Local businesses interested in trading and investment partnerships with Hungarian companies may acquire funding through a credit line worth 510 million euros (Php 27.7 billion) established by a Hungarian bank, according to Hungarian government officials.
The fund was set-up to facilitate business deals between Philippine and Hungarian companies especially in the industries where the Eastern European country has a competitive edge such as agriculture, information technology and water systems.
The announcement was made by at the Philippine-Hungary Business Forum on March 28. The event was attended by representatives from eight Hungarian companies across different sectors as well as local firms.
“I would like to encourage you to take advantage of this credit line which consists of long-term credits with very low interest rates,” Szijjártó said. The funds will be made available through Magyar Export-Import Bank.
The forum was held to mark the reopening of the Hungarian embassy in Manila, 21 years since it was closed in 1995. “We came to the Philippines to establish relations, help Hungarian companies set up businesses and explore opportunities in the country,” Szijjártó said.
The minister said he saw three potential areas of cooperation between the two countries: agriculture, water management, and research and development and information technology.
“We are a landlocked country, with few natural resources, so we have to put emphasis on the skills and creativity of the people, in research and development and IT,” he said.

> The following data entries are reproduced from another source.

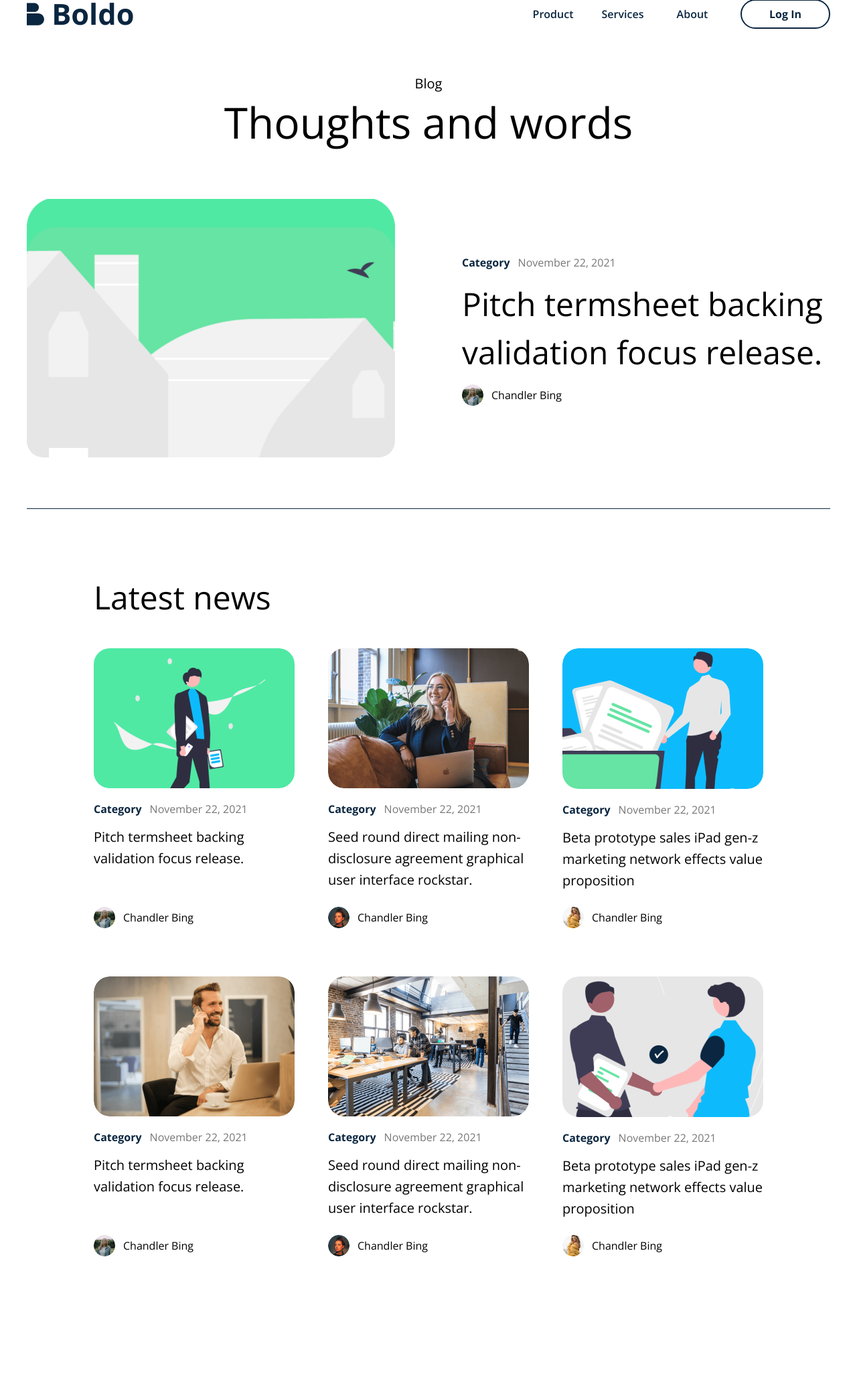
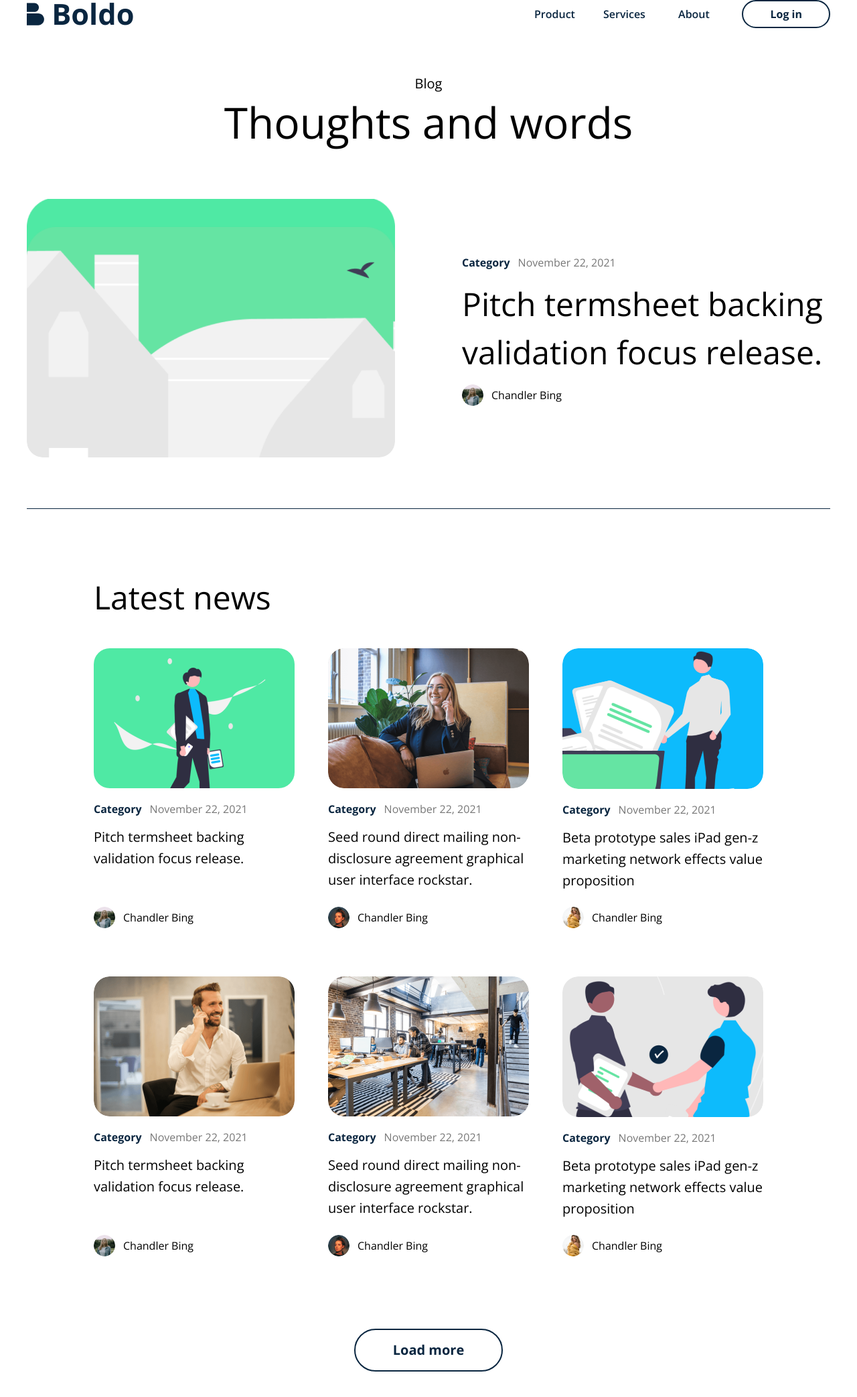
Before and after one commit to franticus/scand-example-react-scss, a React (Create React App) app: page / in a window 1280 px wide. Shown: the top 2086 px of the page at 67% size. Before the commit the page ends 2044 px from the top, so only its background shows below. Built offline with nearby package versions, Linux system fonts and the light colour scheme.

Commit message:
scand: add button

```diff
--- a/src/App.js
+++ b/src/App.js
@@ -4,7 +4,7 @@ import {
   Navbar,
   LatestNews
 } from './components';
-import { Devider, BlogItem } from './components/common';
+import { Devider, BlogItem, Button } from './components/common';
 
 const App = () => {
   return (
@@ -14,6 +14,7 @@ const App = () => {
       <BlogItem size="lg" />
       <Devider />
       <LatestNews />
+      <Button color="ghost" size="lg" text="Load more" />
     </div>
   );
 }
--- a/src/App.scss
+++ b/src/App.scss
@@ -1,4 +1,5 @@
 .App {
   margin: 0 auto;
   max-width: 1400px;
+  padding-bottom: 1000px;
 }
--- /dev/null
+++ b/src/components/common/button/Button.jsx
@@ -0,0 +1,18 @@
+import React from 'react';
+import s from './Button.module.scss'
+import cn from 'classnames';
+
+export const Button = (props) => {
+  const { color = 'ghost', size = 'sm', text = 'Button' } = props;
+
+  return (
+    <div className={cn(s.button, {
+      [s.ghost]: color === 'ghost',
+      [s.primary]: color === 'primary',
+      [s.sm]: size === 'sm',
+      [s.lg]: size === 'lg',
+    })}>
+      {text}
+    </div>
+  )
+}
--- /dev/null
+++ b/src/components/common/button/Button.module.scss
@@ -0,0 +1,49 @@
+.button {
+  display: flex;
+  align-items: center;
+  justify-content: center;
+  border: 2px solid var(--black);
+  border-radius: 24px;
+  font-weight: 700;
+  width: fit-content;
+  color: var(--black);
+  transition: all 0.3s;
+  cursor: pointer;
+  margin: 0 auto;
+  padding: 8px 40px;
+
+  &:hover {
+    background: var(--primary);
+    border: 2px solid transparent;
+    border-radius: 24px;
+    font-weight: 700;
+  }
+}
+
+.ghost {
+  background: var(--white);
+}
+
+.primary {
+  background: var(--primary);
+  border: 2px solid transparent;
+
+  &:hover {
+    background: var(--primary);
+    border: 2px solid transparent;
+    border-radius: 56px;
+    font-weight: 700;
+    transform: scale(1.1);
+  }
+}
+
+.lg {
+  font-size: 20px;
+  line-height: 28px;
+  border-radius: 56px;
+  padding: 16px 56px;
+
+  &:hover {
+    border-radius: 56px;
+  }
+}
--- a/src/components/common/index.js
+++ b/src/components/common/index.js
@@ -1,3 +1,4 @@
 export * from './logo/Logo';
 export * from './devider/Devider';
 export * from './blogItem/BlogItem';
+export * from './button/Button';
--- a/src/components/latestNews/LatestNews.module.scss
+++ b/src/components/latestNews/LatestNews.module.scss
@@ -2,7 +2,7 @@
   display: flex;
   align-items: center;
   flex-direction: column;
-  margin: 96px auto;
+  margin: 96px auto 36px auto;
   max-width: 1000px;
 
   &__title {
--- a/src/components/navbar/Navbar.jsx
+++ b/src/components/navbar/Navbar.jsx
@@ -1,6 +1,5 @@
 import React from 'react';
-import cn from 'classnames';
-import { Logo } from '../common';
+import { Logo, Button } from '../common';
 import s from './Navbar.module.scss';
 
 export const Navbar = () => {
@@ -11,7 +10,7 @@ export const Navbar = () => {
         <a className={s.link} href='/'>Product</a>
         <a className={s.link} href='/'>Services</a>
         <a className={s.link} href='/'>About</a>
-        <a className={cn(s.link, s.link__selected)} href='/'>Log In</a>
+        <Button color="ghost" size="sm" text="Log in" />
       </div>
     </div>
   )
--- a/src/components/navbar/Navbar.module.scss
+++ b/src/components/navbar/Navbar.module.scss
@@ -27,10 +27,9 @@
   border: 2px solid transparent;
   border-radius: 24px;
   width: 60px;
-  transition: all 0.3s;
 
-  &:not(:first-child) {
-    margin-left: 40px;
+  &:not(:last-child) {
+    margin-right: 40px;
   }
 
   &__selected {
```
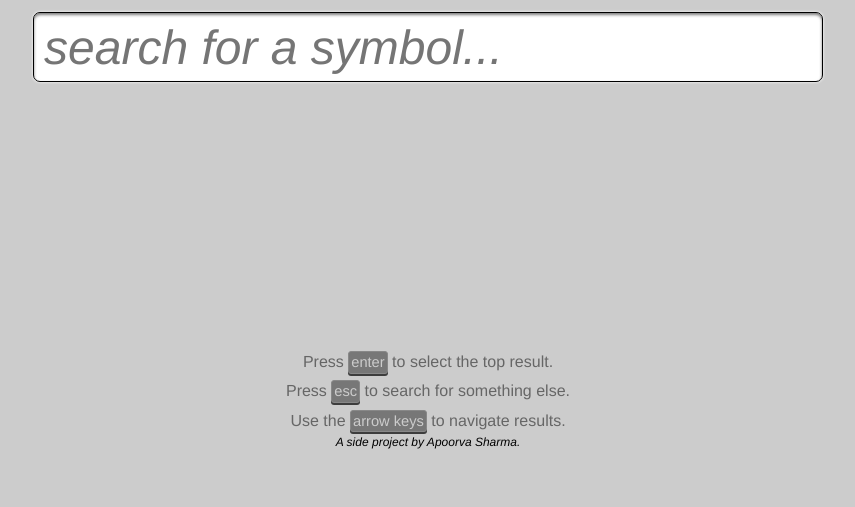
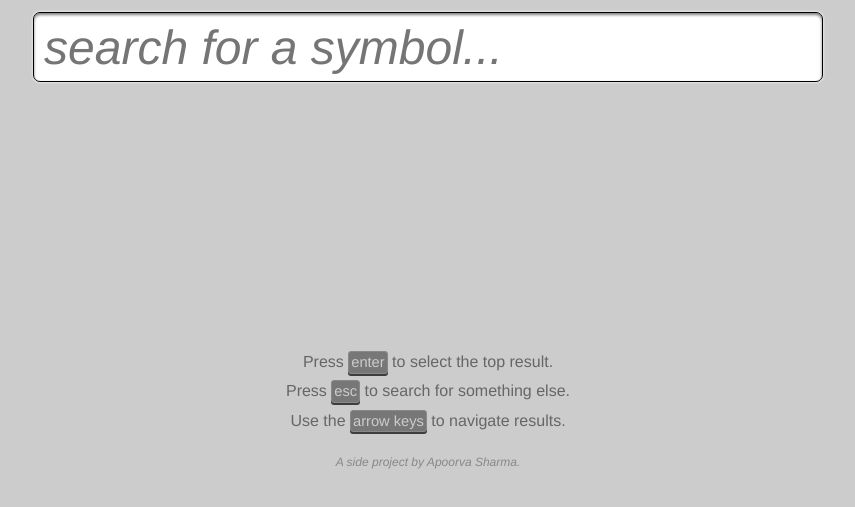
Before and after one commit to apoorva-sharma/Symbol-Finder, a website: page index.html in a window 1280 px wide. Shown: the part 187-694 px from the top of the page, without its empty margins (212-1067 px from the left). Drawn offline with Linux system fonts and the light colour scheme.

Commit message:
fixed some styling

```diff
--- a/index.html
+++ b/index.html
@@ -180,6 +180,8 @@
       font-style: italic;
       font-family: Helvetica;
       text-align: center;
+      margin-top: 20px;
+      color:#888;
     }
     /* all */
     ::-webkit-input-placeholder { font-weight: 100; font-style: italic; }
```
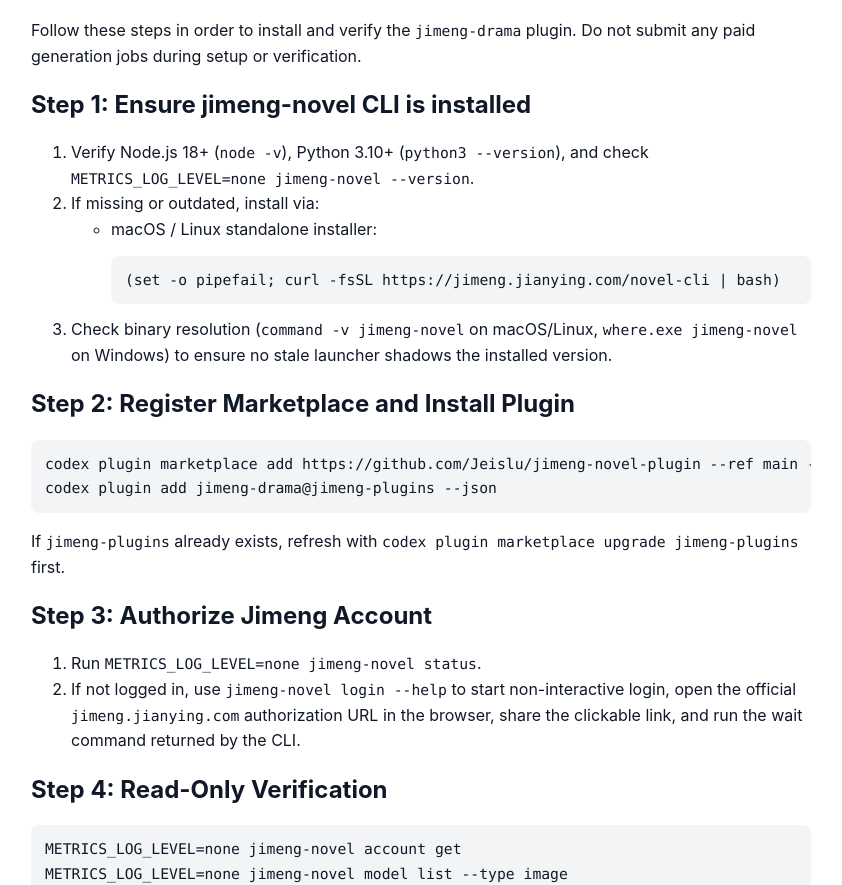
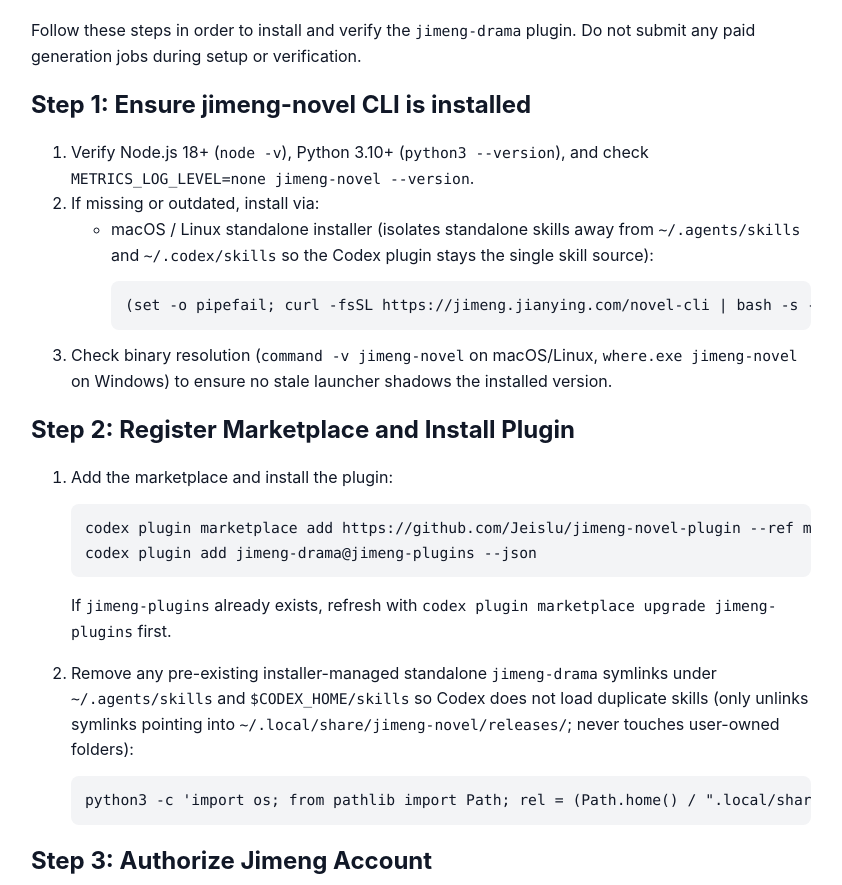
Before and after one commit to Jeislu/jimeng-novel-plugin, a plain HTML site: page index.html in a window 1280 px wide. Shown: the part 85-970 px from the top of the page, without its empty margins (219-1061 px from the left). Drawn offline with Linux system fonts and the light colour scheme.

Commit message:
Avoid duplicate standalone skills when installing via Codex plugin

```diff
--- a/index.html
+++ b/index.html
@@ -21,16 +21,23 @@
       <li>Verify Node.js 18+ (<code>node -v</code>), Python 3.10+ (<code>python3 --version</code>), and check <code>METRICS_LOG_LEVEL=none jimeng-novel --version</code>.</li>
       <li>If missing or outdated, install via:
         <ul>
-        <li>macOS / Linux standalone installer:<pre><code>(set -o pipefail; curl -fsSL https://jimeng.jianying.com/novel-cli | bash)</code></pre></li>
+        <li>macOS / Linux standalone installer (isolates standalone skills away from <code>~/.agents/skills</code> and <code>~/.codex/skills</code> so the Codex plugin stays the single skill source):<pre><code>(set -o pipefail; curl -fsSL https://jimeng.jianying.com/novel-cli | bash -s -- --skills-dir &quot;$HOME/.local/share/jimeng-novel/standalone-skills&quot;)</code></pre></li>
         </ul>
       </li>
       <li>Check binary resolution (<code>command -v jimeng-novel</code> on macOS/Linux, <code>where.exe jimeng-novel</code> on Windows) to ensure no stale launcher shadows the installed version.</li>
     </ol>
 
     <h2>Step 2: Register Marketplace and Install Plugin</h2>
-    <pre><code>codex plugin marketplace add https://github.com/Jeislu/jimeng-novel-plugin --ref main --json
+    <ol>
+      <li>Add the marketplace and install the plugin:
+        <pre><code>codex plugin marketplace add https://github.com/Jeislu/jimeng-novel-plugin --ref main --json
 codex plugin add jimeng-drama@jimeng-plugins --json</code></pre>
-    <p>If <code>jimeng-plugins</code> already exists, refresh with <code>codex plugin marketplace upgrade jimeng-plugins</code> first.</p>
+        <p>If <code>jimeng-plugins</code> already exists, refresh with <code>codex plugin marketplace upgrade jimeng-plugins</code> first.</p>
+      </li>
+      <li>Remove any pre-existing installer-managed standalone <code>jimeng-drama</code> symlinks under <code>~/.agents/skills</code> and <code>$CODEX_HOME/skills</code> so Codex does not load duplicate skills (only unlinks symlinks pointing into <code>~/.local/share/jimeng-novel/releases/</code>; never touches user-owned folders):
+        <pre><code>python3 -c &#x27;import os; from pathlib import Path; rel = (Path.home() / &quot;.local/share/jimeng-novel/releases&quot;).resolve(); dirs = [Path.home() / &quot;.agents/skills&quot;, Path(os.environ.get(&quot;CODEX_HOME&quot;, str(Path.home() / &quot;.codex&quot;))) / &quot;skills&quot;]; [p.unlink() for d in dirs for n in (&quot;jimeng-drama&quot;, &quot;jimeng-short-drama&quot;) for p in (d / n,) if p.is_symlink() and p.resolve().name == n and p.resolve().parent.name == &quot;skills&quot; and p.resolve().parent.parent.parent == rel]&#x27;</code></pre>
+      </li>
+    </ol>
 
     <h2>Step 3: Authorize Jimeng Account</h2>
     <ol>
```
Also changed, not shown: install-guide/codex.html (+10 -3 lines), 3 other files.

Trade between the two countries amounts to about $200 million, he added. It’s a relatively small amount compared to other trading partners, but Szijjártó said there is room for improvement. In 2015, Philippine exports to Hungary reached $184 million while imports hit $16 million, according to United Nations trade data.
The two countries signed two agreements promoting economic cooperation. First was a memorandum of understanding between the Philippine Chamber of Commerce and Industry and its Hungarian counterpart to explore business and investment opportunities. Szijjártó and DTI Undersecretary Rowel Barba also signed the Philippines-Hungary Economic Cooperation Agreement, which calls for the establishment of a Joint Economic Commission between the two countries.
Szijjártó also announced that three Hungarian companies were awarded licenses to export meat to the Philippines. He said this was good news considering how Hungary has one of the strictest regulatory food security policies in Europe.
The Hungarian Foreign Minister met with President Rodrigo Duterte the previous day to discuss future avenues of cooperation.
While the diplomatic section of the Hungarian Embassy is already operational, the consular section, responsible for the issuance of visas and authentication of documents will commence operations in April. The embassy is headed by Ambassador József Bencze, who previously served as Ambassador of Hungary to Skopje, Macedonia between 2011-2016 and Hungary’s National Chief of Police between 2007-2010.
Paul John Caña is the managing editor of Entrepreneur PH